In the end, with little time to decide, we packed up our sopping wet camp and hit the road back to Sudbury. It was a long haul, but I was grateful for the short time in this sacred place none-the-less. Fresh air, nature fix, visual inspiration, and motivation to paint.

This “Superior” Lake did not disappoint. It’s name is truly fitting. So blessed to live in this country. Now onto painting!


Vision Quest

vision quest

The sacred landscape is complete. This is the final piece of the Jasper Series, the largest as well, and perhaps the most special. The first piece I did was a sketch of “Greeted by the Chief” and the final piece is this painting “Vision Quest.”

I knew I would paint a large landscape once I mastered some some smaller paintings. The first painting from the original sketch was a small detail of “The Chief.” Why are these three so special to me?

Well it all started before we drove into Jasper. I had been playing with an oracle deck “Earth Magic” at my friends house in Edmonton. Before anyone else woke up, the day we were doing our road trip, I decided to pull three cards. I received “Full Moon/completion” (which it was the full moon), “Desert/Vision Quest” (which I felt I was on during my week in Alberta), and “Lightening/power” (and we drove home from Jasper through a wicked storm- both sheet lightening and fork lightening danced over our heads). All three cards resonated.

earth cards

So what is a vision quest? As defined in the oracle card booklet: It is a time of travelling into wilderness alone, usually with only water and some sacred items. You spend the time praying or meditating. It is a powerful and life-altering experience with vivid and profound realizations.

the cheif

My experience was not a genuine vision quest (I wasn’t alone, I had more than water and sacred items, and although I wasn’t praying or meditating I was shaking to my bones in awe). However, it was a powerful, spiritual experience that 100% altered the direction and meaning of my life and work. The clearest vision was the one of this mountain, nicknamed Chief. As soon as I saw it, I knew it would be a painting (upon returning to Edmonton I borrowed my friends sketch book to draw out the first vision).

As the Jasper Series come to a close, and I reflect back on the trip and how it propelled me forward in my art, I feel most excited that the new home for this piece is going to be in a Women’s Shelter. When art has been such a healing journey for me, it is very special for it to be in safe space where others can heal or are healing.
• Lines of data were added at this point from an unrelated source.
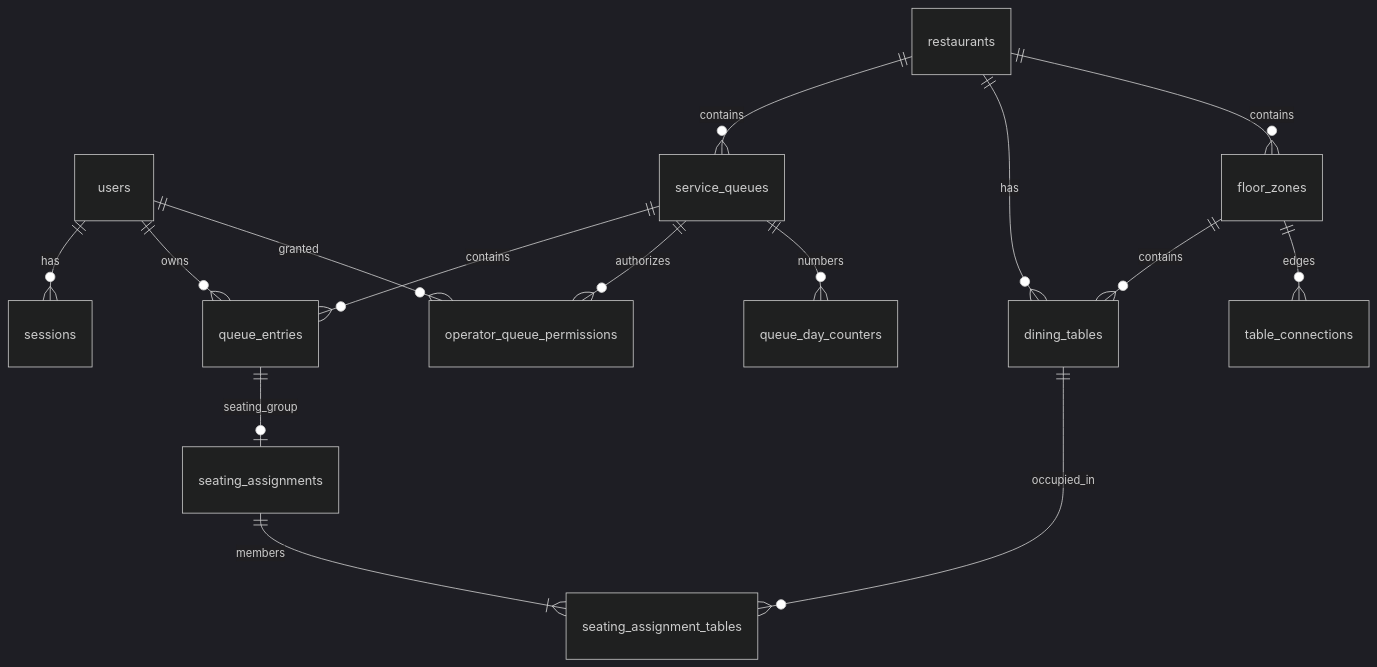
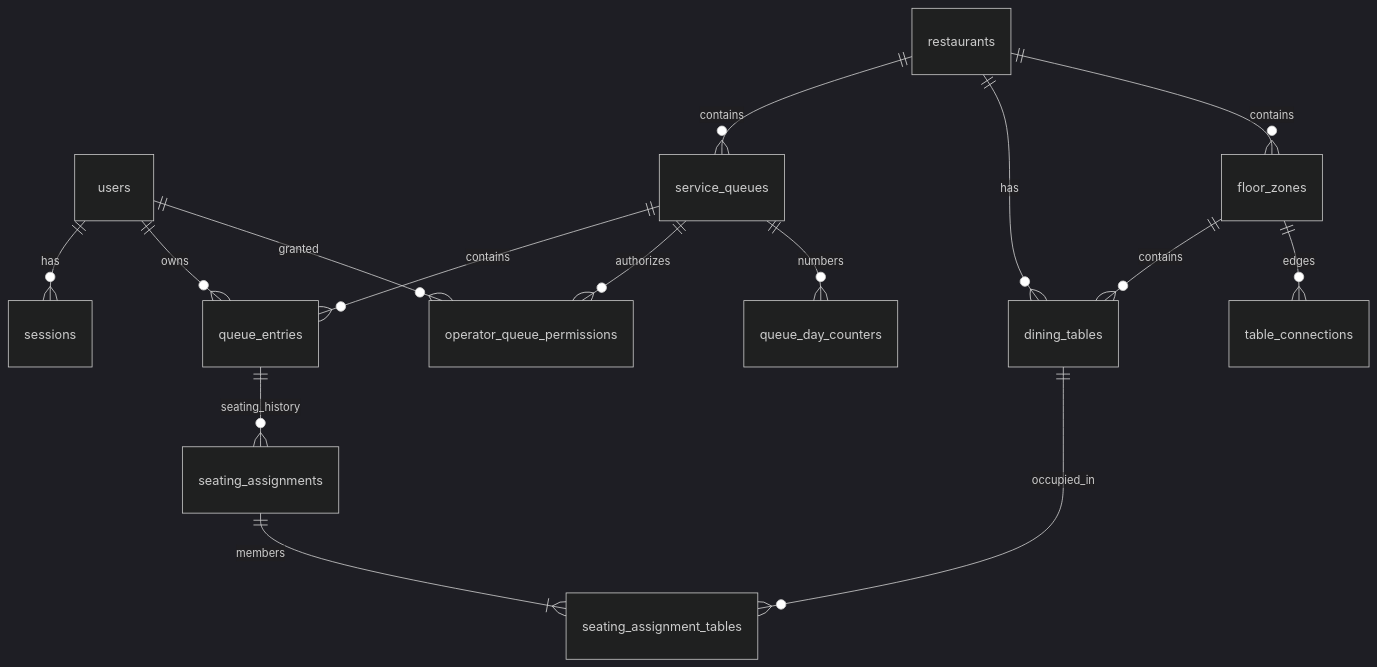
Before and after one commit to bbxndg/DineQueue: the diagram in docs/04-data-and-api.md, drawn with Mermaid (dark theme). The commit also changed other lines of this file and 8 other files, not shown here.

````diff
--- a/docs/04-data-and-api.md
+++ b/docs/04-data-and-api.md
@@ -21,17 +21,17 @@
 ```mermaid
 erDiagram
   users ||--o{ sessions : has
   users ||--o{ queue_entries : owns
   users ||--o{ operator_queue_permissions : granted
   restaurants ||--o{ service_queues : contains
   restaurants ||--o{ dining_tables : has
   service_queues ||--o{ queue_entries : contains
   service_queues ||--o{ operator_queue_permissions : authorizes
   service_queues ||--o{ queue_day_counters : numbers
   restaurants ||--o{ floor_zones : contains
   floor_zones ||--o{ dining_tables : contains
   floor_zones ||--o{ table_connections : edges
-  queue_entries ||--o| seating_assignments : seating_group
+  queue_entries ||--o{ seating_assignments : seating_history
   seating_assignments ||--|{ seating_assignment_tables : members
   dining_tables ||--o{ seating_assignment_tables : occupied_in
 ```
````
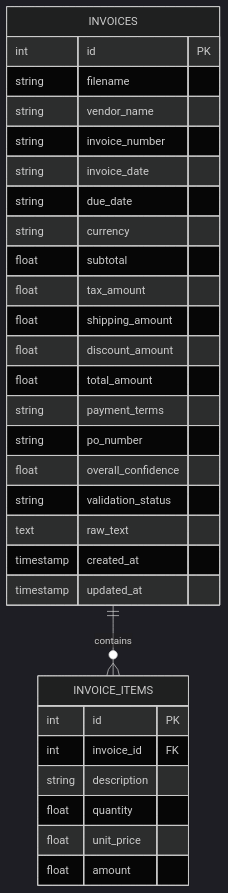
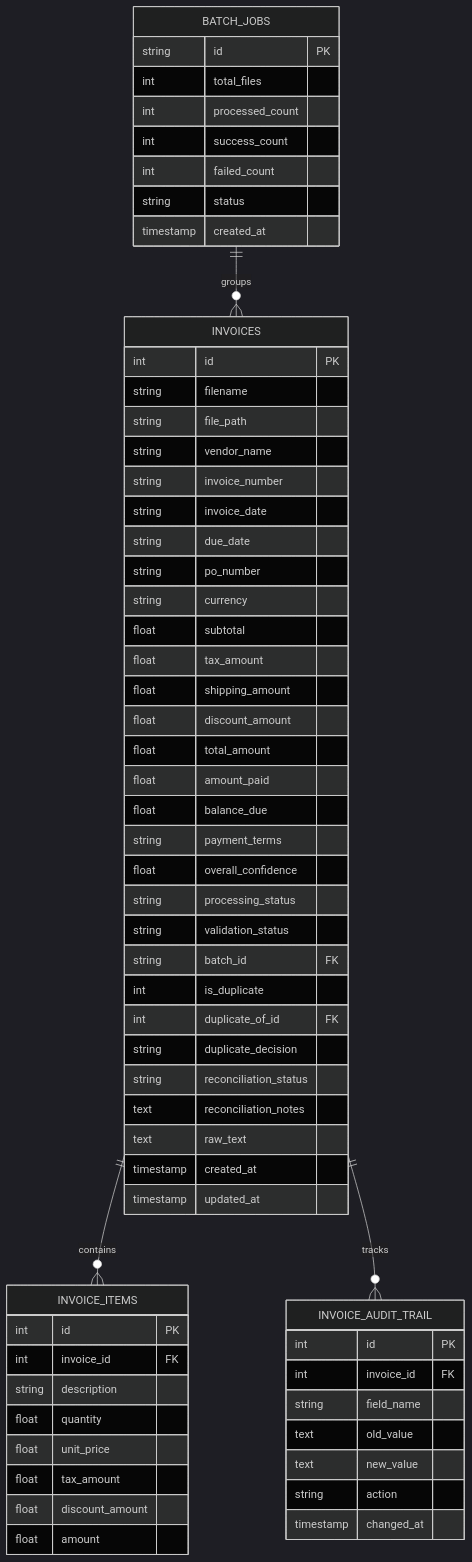
Before and after one commit to raguramrrp/90-days-90-projects-day-06-invoice-ocr-extractor: the second of 2 diagrams in docs/ARCHITECTURE.md, drawn with Mermaid (dark theme). The commit also changed other lines of this file and 22 other files, not shown here.

Commit message:
feat: transform invoice platform with 13 workspaces, batch processor, duplicate detection, and redesigned single-tier UI

````diff
--- a/docs/ARCHITECTURE.md
+++ b/docs/ARCHITECTURE.md
@@ -73,33 +80,69 @@
 ```mermaid
 erDiagram
+    BATCH_JOBS ||--o{ INVOICES : groups
     INVOICES ||--o{ INVOICE_ITEMS : contains
+    INVOICES ||--o{ INVOICE_AUDIT_TRAIL : tracks
+
+    BATCH_JOBS {
+        string id PK
+        int total_files
+        int processed_count
+        int success_count
+        int failed_count
+        string status
+        timestamp created_at
+    }
+
     INVOICES {
         int id PK
         string filename
+        string file_path
         string vendor_name
         string invoice_number
         string invoice_date
         string due_date
+        string po_number
         string currency
         float subtotal
         float tax_amount
         float shipping_amount
         float discount_amount
         float total_amount
+        float amount_paid
+        float balance_due
         string payment_terms
-        string po_number
         float overall_confidence
+        string processing_status
         string validation_status
+        string batch_id FK
+        int is_duplicate
+        int duplicate_of_id FK
+        string duplicate_decision
+        string reconciliation_status
+        text reconciliation_notes
         text raw_text
         timestamp created_at
         timestamp updated_at
     }
+
     INVOICE_ITEMS {
         int id PK
         int invoice_id FK
         string description
         float quantity
         float unit_price
+        float tax_amount
+        float discount_amount
         float amount
     }
+
+    INVOICE_AUDIT_TRAIL {
+        int id PK
+        int invoice_id FK
+        string field_name
+        text old_value
+        text new_value
+        string action
+        timestamp changed_at
+    }
 ```
````
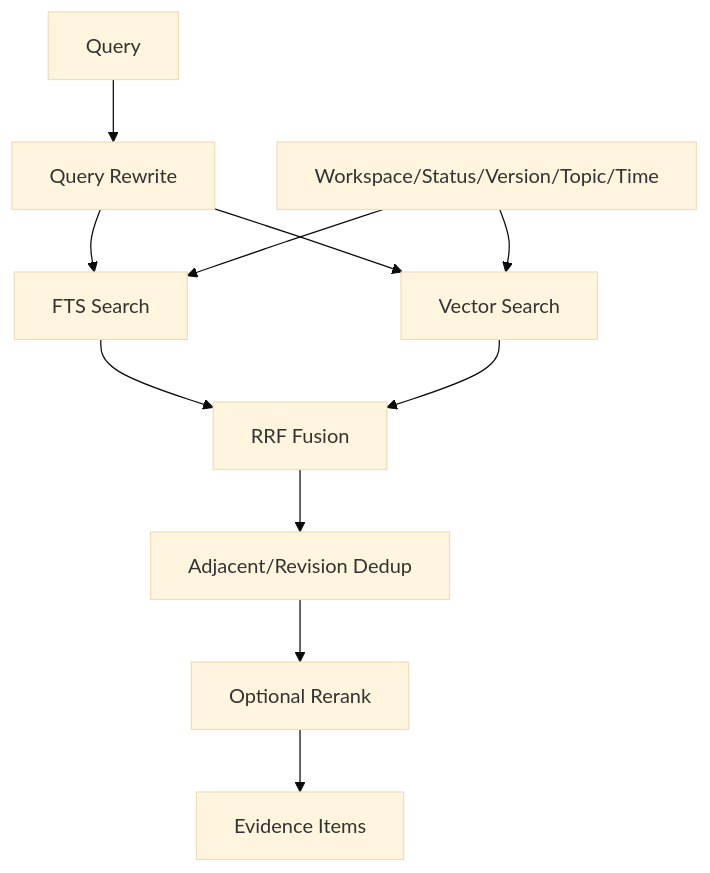
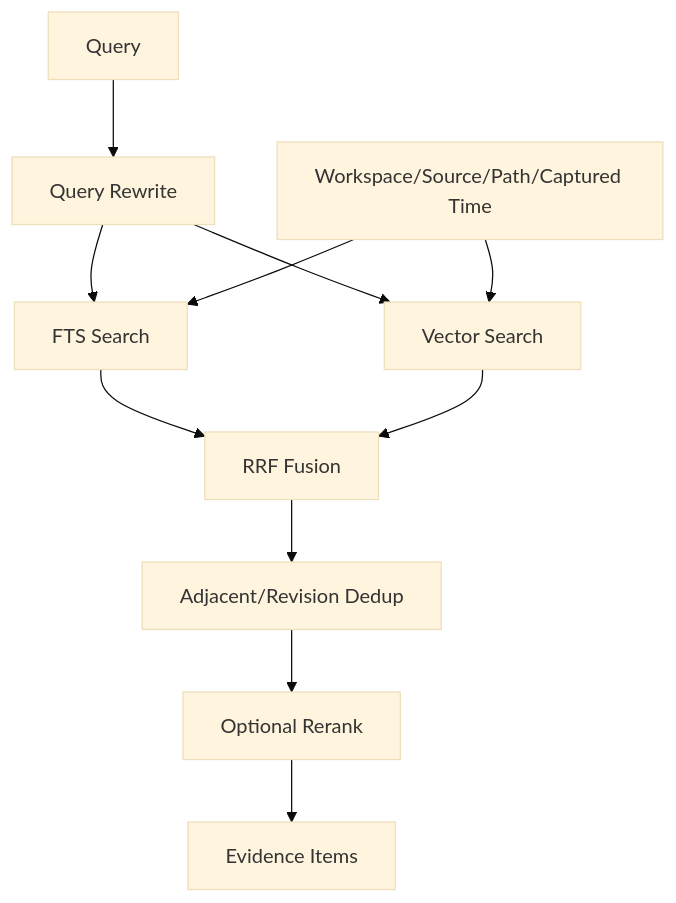
The second of 3 diagrams in docs/architecture/retrieval-architecture.md (CodeZen-Lizhi/zhixu), drawn with Mermaid (base theme) before and after one commit. The commit also changed other lines of this file and 73 other files, not shown here.

````diff
--- a/docs/architecture/retrieval-architecture.md
+++ b/docs/architecture/retrieval-architecture.md
@@ -71,13 +75,13 @@
 ```mermaid
 flowchart TD
     Q["Query"] --> Rewrite["Query Rewrite"]
     Rewrite --> Lexical["FTS Search"]
     Rewrite --> Semantic["Vector Search"]
-    Filter["Workspace/Status/Version/Topic/Time"] --> Lexical
+    Filter["Workspace/Source/Path/Captured Time"] --> Lexical
     Filter --> Semantic
     Lexical --> Fusion["RRF Fusion"]
     Semantic --> Fusion
     Fusion --> Dedup["Adjacent/Revision Dedup"]
     Dedup --> Rerank["Optional Rerank"]
     Rerank --> Evidence["Evidence Items"]
 ```
````
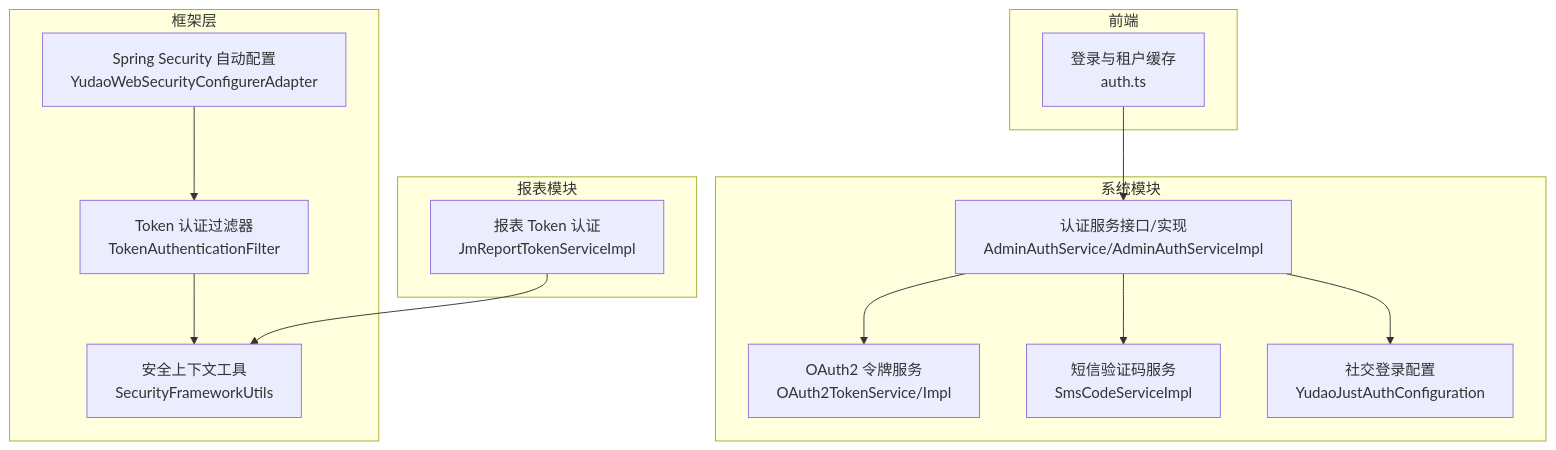
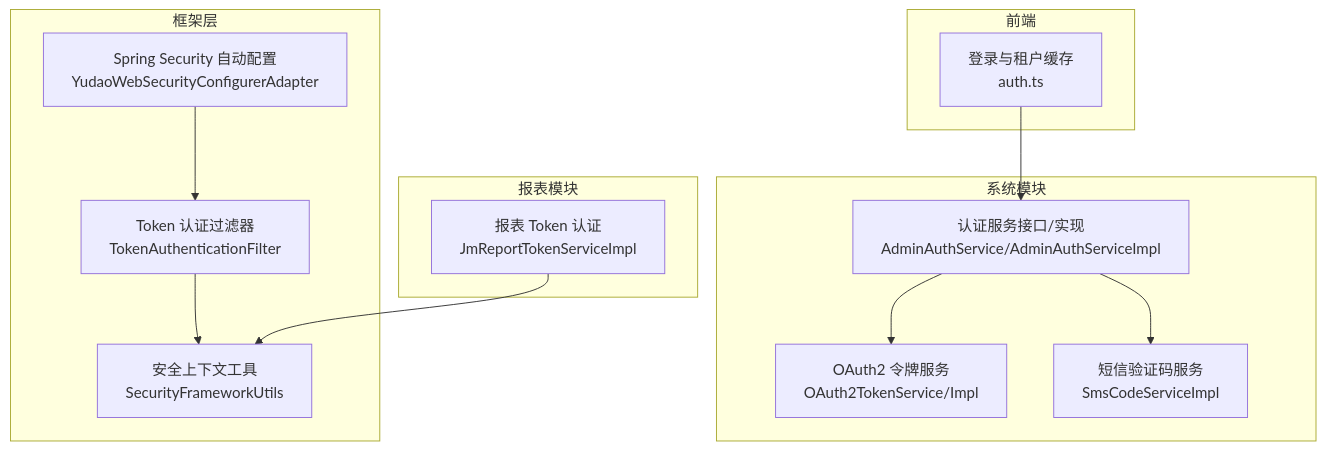
The first of 7 diagrams in .qoder/repowiki/zh/content/安全认证/用户认证.md (xiaoche80s-tech/rouyi-vue-pro), drawn with Mermaid before and after one commit. The commit also changed other lines of this file and 515 other files, not shown here.

````diff
--- a/.qoder/repowiki/zh/content/安全认证/用户认证.md
+++ b/.qoder/repowiki/zh/content/安全认证/用户认证.md
@@ -62,27 +69,25 @@
 ```mermaid
 graph TB
 subgraph "框架层"
 SEC["Spring Security 自动配置<br/>YudaoWebSecurityConfigurerAdapter"]
 TAF["Token 认证过滤器<br/>TokenAuthenticationFilter"]
 SFU["安全上下文工具<br/>SecurityFrameworkUtils"]
 end
 subgraph "系统模块"
 AUTH["认证服务接口/实现<br/>AdminAuthService/AdminAuthServiceImpl"]
 OAUTH["OAuth2 令牌服务<br/>OAuth2TokenService/Impl"]
 SMS["短信验证码服务<br/>SmsCodeServiceImpl"]
-SOCIAL["社交登录配置<br/>YudaoJustAuthConfiguration"]
 end
 subgraph "报表模块"
 JM["报表 Token 认证<br/>JmReportTokenServiceImpl"]
 end
 subgraph "前端"
 UI["登录与租户缓存<br/>auth.ts"]
 end
 SEC --> TAF
 TAF --> SFU
 AUTH --> OAUTH
 AUTH --> SMS
-AUTH --> SOCIAL
 JM --> SFU
 UI --> AUTH
 ```
````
It gives the piece even more meaning, more sacredness, and I hope it can be a beacon of hope or inspiration for others on their journey’s.

Each of us have turning points in our lives (whether it’s a vision quest or not) a time of clear vision and sometimes fast or forced change. It can leave one reeling out of control. This image is one of meditation and surrender. When you look deep within, and find that calm that exists within the chaos. It does exist. But sometimes we need to stop to see it.


Vision Quest summarizes my spiritual experience of driving through the Rocky Mountains. As soon as I saw the mountains, I was overcome in emotion. I spent the drive into Jasper sobbing uncontrollably, while trying to snap pictures of every mountain. Two things were happening simultaneously: old energy was leaving me with brute force, while new energy was flushing me with clarity. It was like I was dying (grieving) while at the same time being reborn (celebrating). Overwhelm at it’s greatest!

When I look at this painting I feel joyful, hopeful. I wanted it to be a summary of opposites uniting, dancing, and reflecting one another: Light and Dark, Stillness and Movement, Calm and Chaos, Feminine and Masculine, Life and Death. I wanted the earth to be reflected in the sky, and vice versa. Spirit and energy reflected in the physical. Everything in existence and time, blending into one universal moment. Unending (notice the blue of sky and water create an infinity symbol?).

This final work of the Jasper Series is not only special, it is Sacred. I release it with Love and Light and immense gratitude.